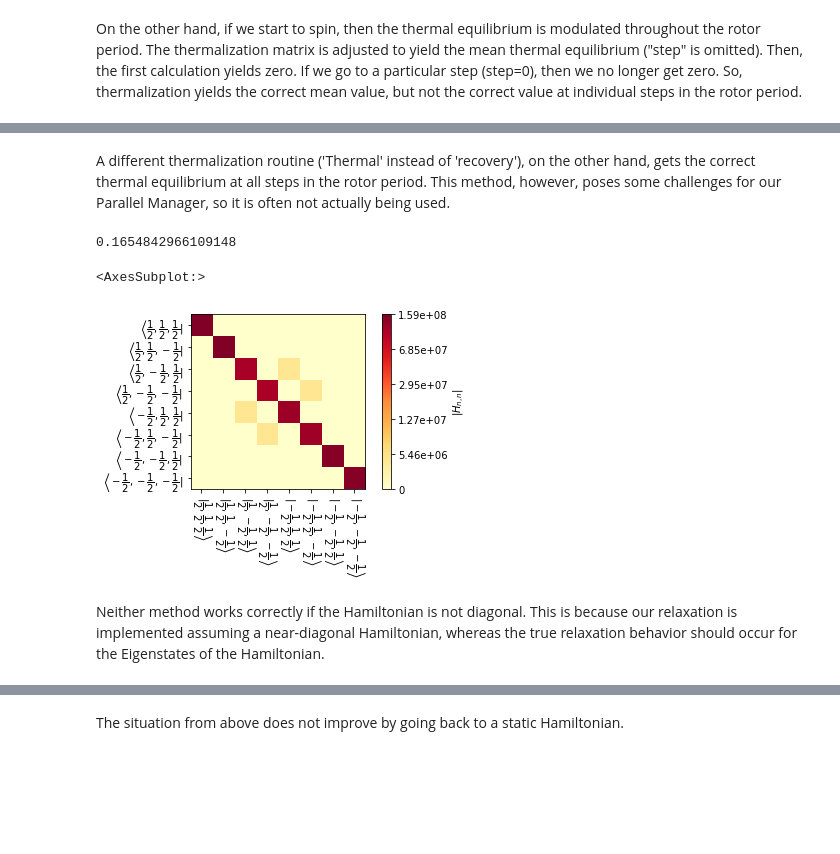
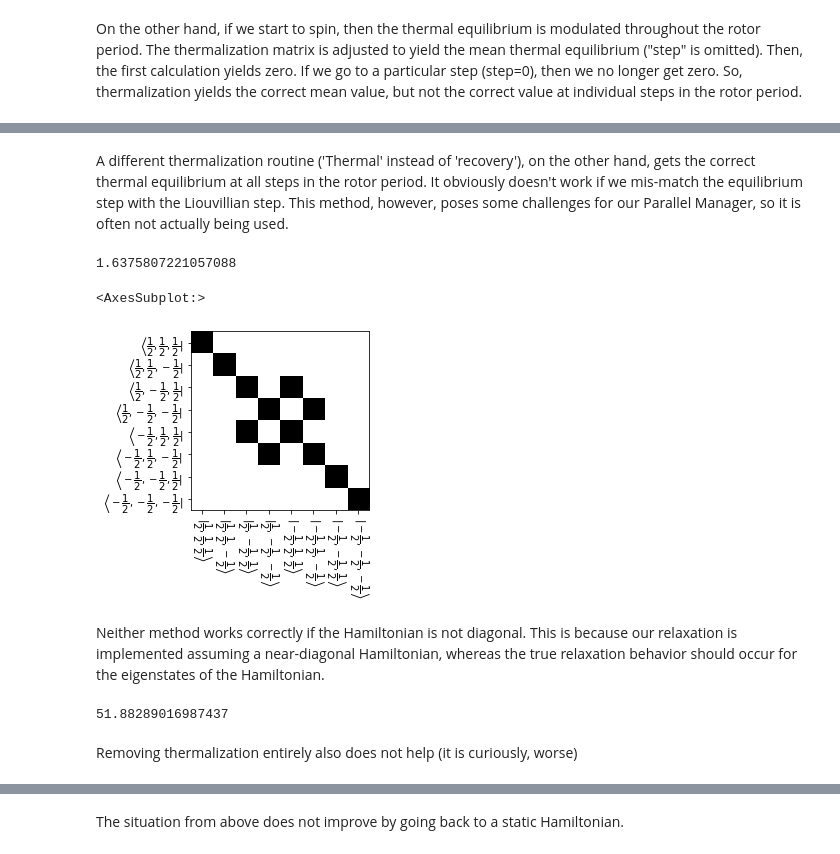
Before and after one commit to alsinmr/SLEEPY_tutorial, a Jupyter notebook: DNP/ThermalizationTests.ipynb, the cells around one changed output, grey strips where cells are left out. Saved outputs shown, nothing was run; the diff lists cells and outputs as text; code cells hidden in the pictures; blank space fills up the shorter version.

```diff
--- a/DNP/ThermalizationTests.ipynb
+++ b/DNP/ThermalizationTests.ipynb
@@ -130,7 +121,7 @@ np.abs(L[0].L(0)@L[0].rho_eq(step=10)).max()
 # %% [markdown]
-A different thermalization routine ('Thermal' instead of 'recovery'), on the other hand, gets the correct thermal equilibrium at all steps in the rotor period. This method, however, poses some challenges for our Parallel Manager, so it is often not actually being used.
+A different thermalization routine ('Thermal' instead of 'recovery'), on the other hand, gets the correct thermal equilibrium at all steps in the rotor period. It obviously doesn't work if we mis-match the equilibrium step with the Liouvillian step. This method, however, poses some challenges for our Parallel Manager, so it is often not actually being used.
 # %%
-ex=sl.ExpSys(v0H=250,Nucs=['e-','e-','1H'],LF=False,vr=5000,T_K=80,
+ex=sl.ExpSys(v0H=250,Nucs=['e-','e-','1H'],LF=True,vr=5000,T_K=80,
              pwdavg=sl.PowderAvg(q=2)[10],rotor_angle=np.arccos(np.sqrt(1/3)))
 ex.set_inter('hyperfine',i0=1,i1=2,Axx=-1000000,Ayy=-1000000,Azz=2000000,euler=[0,0,0])
 ex.set_inter('hyperfine',i0=0,i1=2,Axx=-1000000,Ayy=-1000000,Azz=2000000,euler=[0,np.pi/2,0])
@@ -147,15 +138,15 @@ L.add_relax('T1',i=0,T1=250e-6)
 L.add_relax('T1',i=1,T1=250e-6)
 L.add_relax('T2',i=2,T2=5e-3)
 L.add_relax('T1',i=2,T1=3)
-_=L.add_relax('Thermal')
+_=L.add_relax('recovery')
 # %%
-np.abs(L[0].L(10)@L[0].rho_eq(step=10)).max()
+np.abs(L[0].L(0)@L[0].rho_eq(step=0)).max()
 # %% [output]
-0.1654842966109148
+1.6375807221057088
 # %%
-L.H[0].plot()
+L.H[0].plot(mode='spy')
 # %% [output]
 <AxesSubplot:>
-[figure, old version]
+[figure, new version]
 # %% [markdown]
-Neither method works correctly if the Hamiltonian is not diagonal. This is because our relaxation is implemented assuming a near-diagonal Hamiltonian, whereas the true relaxation behavior should occur for the Eigenstates of the Hamiltonian.
+Neither method works correctly if the Hamiltonian is not diagonal. This is because our relaxation is implemented assuming a near-diagonal Hamiltonian, whereas the true relaxation behavior should occur for the eigenstates of the Hamiltonian.
@@ -162 +172,7 @@ Neither method works correctly if the Hamiltonian is not diagonal. This is becau
+# %%
+np.abs(L[0].L(0)@L[0].rho_eq(step=0)).max()
+# %% [output]
+51.88289016987437
+# %% [markdown]
+Removing thermalization entirely also does not help (it is curiously, worse)
 # %%
```
Also changed, not shown: parts of 30 cells of this notebook.
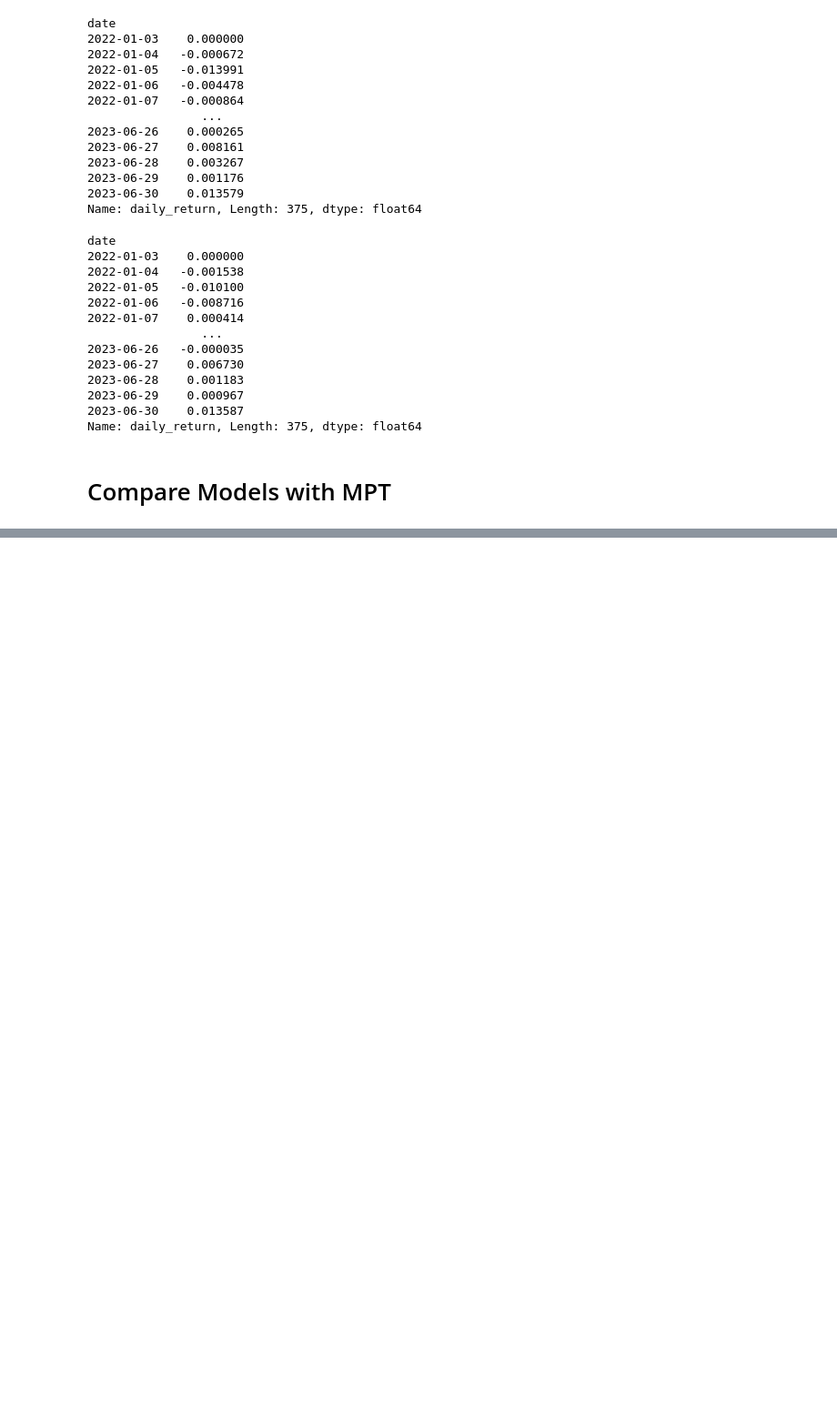
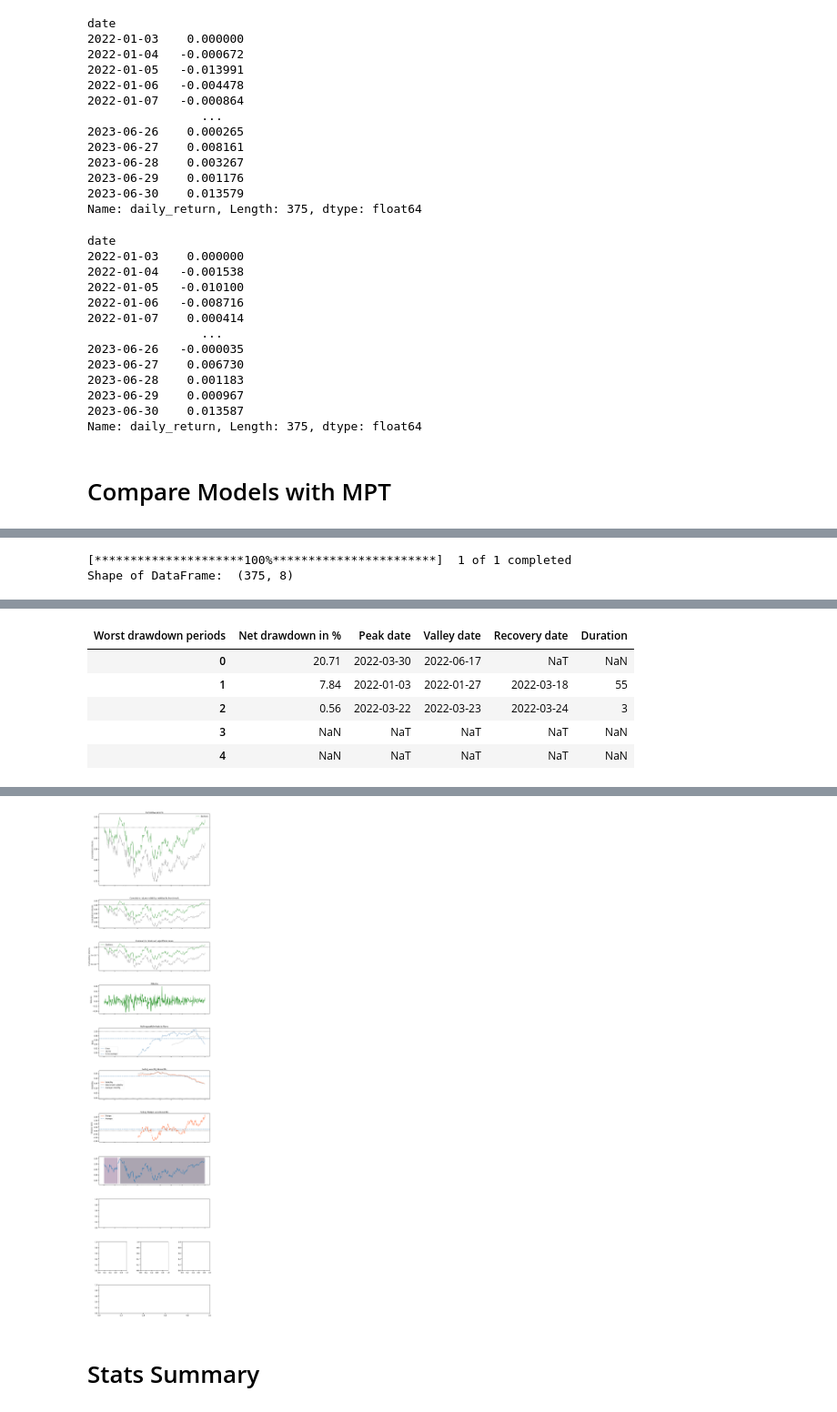
Before and after one commit to nolanspecter/Portfolio-Optimization-using-RL, a Jupyter notebook: backtest.ipynb, the cells around one changed output, grey strips where cells are left out. Shown at 91% size. Drawn from its saved outputs; the diff is of its cells as text; code cells hidden in the pictures; blank space fills up the shorter version.

Commit message:
Backtest Result [Need refactor]

```diff
--- a/backtest.ipynb
+++ b/backtest.ipynb
@@ -260,0 +295,4 @@ fig.savefig('results/test_data_backtest.png');
+# %%
+ppo_test_daily_return_df = pd.DataFrame(ppo_test_daily_return).reset_index()
+ppo_test_daily_return_df.columns = ['date', 'daily_return']
+ppo_test_daily_return_df
@@ -260,0 +313,16 @@ fig.savefig('results/test_data_backtest.png');
+# %%
+ppo_strat = backtest_strat(ppo_test_daily_return_df)
+perf_func = timeseries.perf_stats
+perf_stats_all = perf_func( returns=ppo_strat,
+                              factor_returns=ppo_strat,
+                                positions=None, transactions=None, turnover_denom="AGB")
+# %%
+sp500, sp500_strat = baseline_strat('^GSPC',"2022-01-01", "2023-07-01")
+# %% [output]
+[*********************100%***********************]  1 of 1 completed
+Shape of DataFrame:  (375, 8)
+# %%
+with pf.plotting.plotting_context(font_scale=1.1):
+        pf.create_full_tear_sheet(returns = ppo_strat,
+                                       benchmark_rets=sp500_strat, set_context=False)
+# %% [output]
@@ -260,0 +348,6 @@ fig.savefig('results/test_data_backtest.png');
+| Worst drawdown periods | Net drawdown in % | Peak date | Valley date | Recovery date | Duration |
+| 0 | 20.71 | 2022-03-30 | 2022-06-17 | NaT | NaN |
+| 1 | 7.84 | 2022-01-03 | 2022-01-27 | 2022-03-18 | 55 |
+| 2 | 0.56 | 2022-03-22 | 2022-03-23 | 2022-03-24 | 3 |
+| 3 | NaN | NaT | NaT | NaT | NaN |
+| 4 | NaN | NaT | NaT | NaT | NaN |
@@ -260,0 +355,3 @@ fig.savefig('results/test_data_backtest.png');
+[figure, added]
+# %% [markdown]
+# Stats Summary
```
Also changed, not shown: parts of 16 cells of this notebook, 4 other files.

══════════

Could you copy every record exactly, without the pictures?

• **Answer to this task**:
Before and after one commit to alsinmr/SLEEPY_tutorial, a Jupyter notebook: DNP/ThermalizationTests.ipynb, the cells around one changed output, grey strips where cells are left out. Saved outputs shown, nothing was run; the diff lists cells and outputs as text; code cells hidden in the pictures; blank space fills up the shorter version.

```diff
--- a/DNP/ThermalizationTests.ipynb
+++ b/DNP/ThermalizationTests.ipynb
@@ -130,7 +121,7 @@ np.abs(L[0].L(0)@L[0].rho_eq(step=10)).max()
 # %% [markdown]
-A different thermalization routine ('Thermal' instead of 'recovery'), on the other hand, gets the correct thermal equilibrium at all steps in the rotor period. This method, however, poses some challenges for our Parallel Manager, so it is often not actually being used.
+A different thermalization routine ('Thermal' instead of 'recovery'), on the other hand, gets the correct thermal equilibrium at all steps in the rotor period. It obviously doesn't work if we mis-match the equilibrium step with the Liouvillian step. This method, however, poses some challenges for our Parallel Manager, so it is often not actually being used.
 # %%
-ex=sl.ExpSys(v0H=250,Nucs=['e-','e-','1H'],LF=False,vr=5000,T_K=80,
+ex=sl.ExpSys(v0H=250,Nucs=['e-','e-','1H'],LF=True,vr=5000,T_K=80,
              pwdavg=sl.PowderAvg(q=2)[10],rotor_angle=np.arccos(np.sqrt(1/3)))
 ex.set_inter('hyperfine',i0=1,i1=2,Axx=-1000000,Ayy=-1000000,Azz=2000000,euler=[0,0,0])
 ex.set_inter('hyperfine',i0=0,i1=2,Axx=-1000000,Ayy=-1000000,Azz=2000000,euler=[0,np.pi/2,0])
@@ -147,15 +138,15 @@ L.add_relax('T1',i=0,T1=250e-6)
 L.add_relax('T1',i=1,T1=250e-6)
 L.add_relax('T2',i=2,T2=5e-3)
 L.add_relax('T1',i=2,T1=3)
-_=L.add_relax('Thermal')
+_=L.add_relax('recovery')
 # %%
-np.abs(L[0].L(10)@L[0].rho_eq(step=10)).max()
+np.abs(L[0].L(0)@L[0].rho_eq(step=0)).max()
 # %% [output]
-0.1654842966109148
+1.6375807221057088
 # %%
-L.H[0].plot()
+L.H[0].plot(mode='spy')
 # %% [output]
 <AxesSubplot:>
-[figure, old version]
+[figure, new version]
 # %% [markdown]
-Neither method works correctly if the Hamiltonian is not diagonal. This is because our relaxation is implemented assuming a near-diagonal Hamiltonian, whereas the true relaxation behavior should occur for the Eigenstates of the Hamiltonian.
+Neither method works correctly if the Hamiltonian is not diagonal. This is because our relaxation is implemented assuming a near-diagonal Hamiltonian, whereas the true relaxation behavior should occur for the eigenstates of the Hamiltonian.
@@ -162 +172,7 @@ Neither method works correctly if the Hamiltonian is not diagonal. This is becau
+# %%
+np.abs(L[0].L(0)@L[0].rho_eq(step=0)).max()
+# %% [output]
+51.88289016987437
+# %% [markdown]
+Removing thermalization entirely also does not help (it is curiously, worse)
 # %%
```
Also changed, not shown: parts of 30 cells of this notebook.
Before and after one commit to nolanspecter/Portfolio-Optimization-using-RL, a Jupyter notebook: backtest.ipynb, the cells around one changed output, grey strips where cells are left out. Shown at 91% size. Drawn from its saved outputs; the diff is of its cells as text; code cells hidden in the pictures; blank space fills up the shorter version.

Commit message:
Backtest Result [Need refactor]

```diff
--- a/backtest.ipynb
+++ b/backtest.ipynb
@@ -260,0 +295,4 @@ fig.savefig('results/test_data_backtest.png');
+# %%
+ppo_test_daily_return_df = pd.DataFrame(ppo_test_daily_return).reset_index()
+ppo_test_daily_return_df.columns = ['date', 'daily_return']
+ppo_test_daily_return_df
@@ -260,0 +313,16 @@ fig.savefig('results/test_data_backtest.png');
+# %%
+ppo_strat = backtest_strat(ppo_test_daily_return_df)
+perf_func = timeseries.perf_stats
+perf_stats_all = perf_func( returns=ppo_strat,
+                              factor_returns=ppo_strat,
+                                positions=None, transactions=None, turnover_denom="AGB")
+# %%
+sp500, sp500_strat = baseline_strat('^GSPC',"2022-01-01", "2023-07-01")
+# %% [output]
+[*********************100%***********************]  1 of 1 completed
+Shape of DataFrame:  (375, 8)
+# %%
+with pf.plotting.plotting_context(font_scale=1.1):
+        pf.create_full_tear_sheet(returns = ppo_strat,
+                                       benchmark_rets=sp500_strat, set_context=False)
+# %% [output]
@@ -260,0 +348,6 @@ fig.savefig('results/test_data_backtest.png');
+| Worst drawdown periods | Net drawdown in % | Peak date | Valley date | Recovery date | Duration |
+| 0 | 20.71 | 2022-03-30 | 2022-06-17 | NaT | NaN |
+| 1 | 7.84 | 2022-01-03 | 2022-01-27 | 2022-03-18 | 55 |
+| 2 | 0.56 | 2022-03-22 | 2022-03-23 | 2022-03-24 | 3 |
+| 3 | NaN | NaT | NaT | NaT | NaN |
+| 4 | NaN | NaT | NaT | NaT | NaN |
@@ -260,0 +355,3 @@ fig.savefig('results/test_data_backtest.png');
+[figure, added]
+# %% [markdown]
+# Stats Summary
```
Also changed, not shown: parts of 16 cells of this notebook, 4 other files.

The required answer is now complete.